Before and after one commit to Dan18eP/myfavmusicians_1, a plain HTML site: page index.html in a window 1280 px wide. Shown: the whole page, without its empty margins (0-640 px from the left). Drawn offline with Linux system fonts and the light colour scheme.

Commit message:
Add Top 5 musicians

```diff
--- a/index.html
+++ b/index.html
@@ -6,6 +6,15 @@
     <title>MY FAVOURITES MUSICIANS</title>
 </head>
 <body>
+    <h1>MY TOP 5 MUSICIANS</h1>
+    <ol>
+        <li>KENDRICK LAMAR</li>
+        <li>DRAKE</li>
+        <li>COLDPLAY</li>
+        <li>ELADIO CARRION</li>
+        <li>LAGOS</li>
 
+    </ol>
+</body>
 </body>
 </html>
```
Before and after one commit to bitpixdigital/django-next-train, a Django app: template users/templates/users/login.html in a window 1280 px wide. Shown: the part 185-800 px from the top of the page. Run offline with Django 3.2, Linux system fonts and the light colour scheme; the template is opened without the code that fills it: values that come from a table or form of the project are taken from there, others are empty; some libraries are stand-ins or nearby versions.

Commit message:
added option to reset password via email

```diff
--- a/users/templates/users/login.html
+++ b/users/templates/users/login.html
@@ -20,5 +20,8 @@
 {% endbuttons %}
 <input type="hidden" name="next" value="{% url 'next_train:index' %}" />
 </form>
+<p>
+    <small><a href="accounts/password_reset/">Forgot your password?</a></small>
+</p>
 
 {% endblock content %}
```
========================
Your task
The required answer is each line of the data in which the word "index" appears.

Answer to the exercise
Before and after one commit to Dan18eP/myfavmusicians_1, a plain HTML site: page index.html in a window 1280 px wide. Shown: the whole page, without its empty margins (0-640 px from the left). Drawn offline with Linux system fonts and the light colour scheme.
--- a/index.html
+++ b/index.html
 <input type="hidden" name="next" value="{% url 'next_train:index' %}" />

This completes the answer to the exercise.